*** Opening of GIVEN RECORDS ***
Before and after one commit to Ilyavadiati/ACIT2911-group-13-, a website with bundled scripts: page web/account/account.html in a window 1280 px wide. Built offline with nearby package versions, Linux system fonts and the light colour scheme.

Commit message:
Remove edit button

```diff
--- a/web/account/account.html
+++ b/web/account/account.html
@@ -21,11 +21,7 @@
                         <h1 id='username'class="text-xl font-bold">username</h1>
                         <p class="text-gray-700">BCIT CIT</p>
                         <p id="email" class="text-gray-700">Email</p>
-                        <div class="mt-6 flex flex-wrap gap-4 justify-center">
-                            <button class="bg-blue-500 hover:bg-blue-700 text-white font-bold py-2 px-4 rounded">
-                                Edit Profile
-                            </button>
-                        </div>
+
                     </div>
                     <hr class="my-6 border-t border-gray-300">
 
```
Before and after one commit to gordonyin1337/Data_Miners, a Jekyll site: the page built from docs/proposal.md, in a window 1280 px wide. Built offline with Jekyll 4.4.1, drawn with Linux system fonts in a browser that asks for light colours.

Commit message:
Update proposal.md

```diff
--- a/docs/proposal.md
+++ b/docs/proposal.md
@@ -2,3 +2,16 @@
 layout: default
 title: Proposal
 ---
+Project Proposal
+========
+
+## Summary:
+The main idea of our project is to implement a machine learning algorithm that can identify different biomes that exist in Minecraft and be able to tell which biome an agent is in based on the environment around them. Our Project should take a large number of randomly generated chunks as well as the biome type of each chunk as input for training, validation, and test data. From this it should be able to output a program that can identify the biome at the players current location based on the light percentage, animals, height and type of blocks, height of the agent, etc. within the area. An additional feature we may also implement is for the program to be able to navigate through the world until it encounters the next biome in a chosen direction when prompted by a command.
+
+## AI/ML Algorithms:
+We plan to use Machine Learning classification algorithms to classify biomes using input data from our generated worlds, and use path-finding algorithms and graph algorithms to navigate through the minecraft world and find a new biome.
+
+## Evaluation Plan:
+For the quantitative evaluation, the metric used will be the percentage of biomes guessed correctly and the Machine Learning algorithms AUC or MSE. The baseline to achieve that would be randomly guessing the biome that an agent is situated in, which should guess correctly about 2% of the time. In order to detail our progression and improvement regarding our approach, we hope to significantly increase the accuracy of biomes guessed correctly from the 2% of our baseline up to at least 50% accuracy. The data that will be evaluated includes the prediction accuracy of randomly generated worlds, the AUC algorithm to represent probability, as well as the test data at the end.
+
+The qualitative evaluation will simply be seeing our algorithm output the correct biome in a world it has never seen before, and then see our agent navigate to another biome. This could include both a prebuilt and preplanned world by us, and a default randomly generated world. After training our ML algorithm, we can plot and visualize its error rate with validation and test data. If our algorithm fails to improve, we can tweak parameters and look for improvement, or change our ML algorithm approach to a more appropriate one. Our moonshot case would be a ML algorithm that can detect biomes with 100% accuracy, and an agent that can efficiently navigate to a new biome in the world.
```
*** Close of GIVEN RECORDS ***
Scan the entries for lines holding the string "bold", then copy every one of them.

### EXPECTED ANSWER
                         <h1 id='username'class="text-xl font-bold">username</h1>
-                            <button class="bg-blue-500 hover:bg-blue-700 text-white font-bold py-2 px-4 rounded">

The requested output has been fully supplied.